Voices: Boris Johnson finished? We should be so lucky

Sorry, what’s this? A brand new portrait of Boris Johnson has been unveiled at the Carlton Club?

Hang on, what’s that? A million-pound donation to Boris Johnson from a single donor – the largest such donation of any kind ever?

Woah woah woah, you what now? “Allies” of Boris Johnson are claiming he’s going to some sort of deal with Rishi Sunak – a safe seat at the next election in return for promising “not to challenge” him before then?

If you really thought you’d seen the last of Boris Johnson, this has been a troubling week. The great used condom in the toilet bowl of British politics remains as stubbornly unflushed as ever. If you’ve not got the stomach for it then look away now, because its swollen tip really would appear to be floating back around the U-bend, back into our lives to taunt us a while longer.

I have lost count of the number of times Boris Johnson has been finished. If I search my Google calendar for “Boris Johnson resignation speech”, I would need to block out an afternoon just to go through the results. He was finished in 2016, he was finished again in 2018, and last year he really was absolutely finished, as long as you’re prepared to ignore the fact that he’s not.

It is somewhat difficult to get to grips with the terms of any deal he might do with Rishi Sunak. The premise appears to be: give me a safe seat and I won’t get rid of you. Just give me one more chance and in return I promise not to take it. Give me the gun Rishi, and I definitely won’t shoot you.

This, presumably, is how Johnson imagines the scenario plays out. We’re six months or so out from the next election, the country is in utter disarray, Sunak is 20 points or more behind, the Tories panic, as they like to, and decide that only Johnson can save them. If Sunak wants to save himself from such a humiliation, he must do a deal with Johnson now, give him a safe seat and trust him to be true to his word. That he’ll let him lose the election, rather than double-cross him and lose it for him.

Self-evidently, Johnson still thinks he is different from everybody else, that he and he alone can turn things around. It is not true, but there is frustratingly little evidence for it. He still imagines himself to be the great election-winning machine, though the claim does not bear a great deal of scrutiny.

He won London twice, but on both occasions against Ken Livingstone, who had already done two terms by that point and was very much on the slide. He won the 2019 election, though even before Dominic Cummings had turned against him, he would point out that Johnson was personally extremely unpopular, and that the huge result had as much to do with the threat of Jeremy Corbyn and the promise of getting Brexit done (not that it is done). The EU referendum is of course the big one, but that was nevertheless a referendum. Nobody voted for Boris Johnson.

Trouble is, none of that will matter. Johnson still believes there is enough pseudo-evidence there to cajole Rishi Sunak into believing that the party may yet again break glass in case of emergency and reach for him a second time. That they will be in such a state of panic that they won’t consider exactly how it ended the last time.
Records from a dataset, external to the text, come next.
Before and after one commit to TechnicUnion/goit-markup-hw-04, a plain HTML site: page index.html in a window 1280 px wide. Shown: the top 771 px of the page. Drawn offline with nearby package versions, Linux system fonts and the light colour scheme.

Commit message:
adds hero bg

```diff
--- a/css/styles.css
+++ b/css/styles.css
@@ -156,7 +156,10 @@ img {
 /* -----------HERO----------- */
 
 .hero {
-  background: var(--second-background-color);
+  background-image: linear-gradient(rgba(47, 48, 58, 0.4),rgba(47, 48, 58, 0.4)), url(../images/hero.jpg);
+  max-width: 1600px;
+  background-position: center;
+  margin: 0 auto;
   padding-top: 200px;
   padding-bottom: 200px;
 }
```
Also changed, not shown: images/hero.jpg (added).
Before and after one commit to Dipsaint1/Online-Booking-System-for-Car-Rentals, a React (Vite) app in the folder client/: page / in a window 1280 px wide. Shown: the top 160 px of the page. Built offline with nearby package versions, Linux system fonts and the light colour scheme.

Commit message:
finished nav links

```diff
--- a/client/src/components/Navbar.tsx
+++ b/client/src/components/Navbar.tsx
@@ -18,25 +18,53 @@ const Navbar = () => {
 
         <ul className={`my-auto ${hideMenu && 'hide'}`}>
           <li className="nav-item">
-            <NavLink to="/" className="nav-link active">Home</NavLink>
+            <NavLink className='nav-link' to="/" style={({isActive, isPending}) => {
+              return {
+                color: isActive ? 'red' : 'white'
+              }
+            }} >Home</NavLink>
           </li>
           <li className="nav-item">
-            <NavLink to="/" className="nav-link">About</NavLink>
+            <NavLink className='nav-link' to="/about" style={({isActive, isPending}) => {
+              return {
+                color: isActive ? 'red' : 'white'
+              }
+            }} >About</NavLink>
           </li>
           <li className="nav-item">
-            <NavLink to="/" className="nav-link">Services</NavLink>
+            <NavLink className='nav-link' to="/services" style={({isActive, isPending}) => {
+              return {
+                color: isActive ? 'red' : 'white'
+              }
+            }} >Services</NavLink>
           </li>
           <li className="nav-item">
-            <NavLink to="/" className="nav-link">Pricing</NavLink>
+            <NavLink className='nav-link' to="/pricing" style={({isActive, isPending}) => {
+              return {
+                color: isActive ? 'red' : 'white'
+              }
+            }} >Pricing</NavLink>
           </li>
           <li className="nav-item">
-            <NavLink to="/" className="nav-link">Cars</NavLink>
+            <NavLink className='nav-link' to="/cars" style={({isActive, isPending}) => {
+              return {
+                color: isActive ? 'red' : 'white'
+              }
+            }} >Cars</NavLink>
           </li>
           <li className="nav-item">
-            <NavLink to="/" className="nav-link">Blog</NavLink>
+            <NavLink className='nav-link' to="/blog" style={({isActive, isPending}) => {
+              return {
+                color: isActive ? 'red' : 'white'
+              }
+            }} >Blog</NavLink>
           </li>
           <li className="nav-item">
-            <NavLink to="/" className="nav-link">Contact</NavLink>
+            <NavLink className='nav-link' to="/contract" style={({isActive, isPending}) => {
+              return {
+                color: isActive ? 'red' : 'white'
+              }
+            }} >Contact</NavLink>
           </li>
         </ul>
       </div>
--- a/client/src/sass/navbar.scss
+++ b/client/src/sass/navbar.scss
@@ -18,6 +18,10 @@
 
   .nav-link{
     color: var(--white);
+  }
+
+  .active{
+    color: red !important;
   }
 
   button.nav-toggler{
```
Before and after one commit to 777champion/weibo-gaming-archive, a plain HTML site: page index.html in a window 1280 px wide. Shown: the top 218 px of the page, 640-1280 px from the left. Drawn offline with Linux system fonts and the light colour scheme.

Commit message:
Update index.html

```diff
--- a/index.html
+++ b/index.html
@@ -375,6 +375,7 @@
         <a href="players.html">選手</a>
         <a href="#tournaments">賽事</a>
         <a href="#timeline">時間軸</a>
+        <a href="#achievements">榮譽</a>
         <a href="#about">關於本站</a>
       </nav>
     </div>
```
And he’s probably right. They probably will. Of course, before rushing into any kind of deal, he may wish to consider that the House of Commons privileges committee investigation into Boris Johnson is just about to get underway. It will hear fresh evidence about Partygate, and it will likely end with the former prime minister even more disgraced than he was before. But what will it matter? We will still not be rid of him.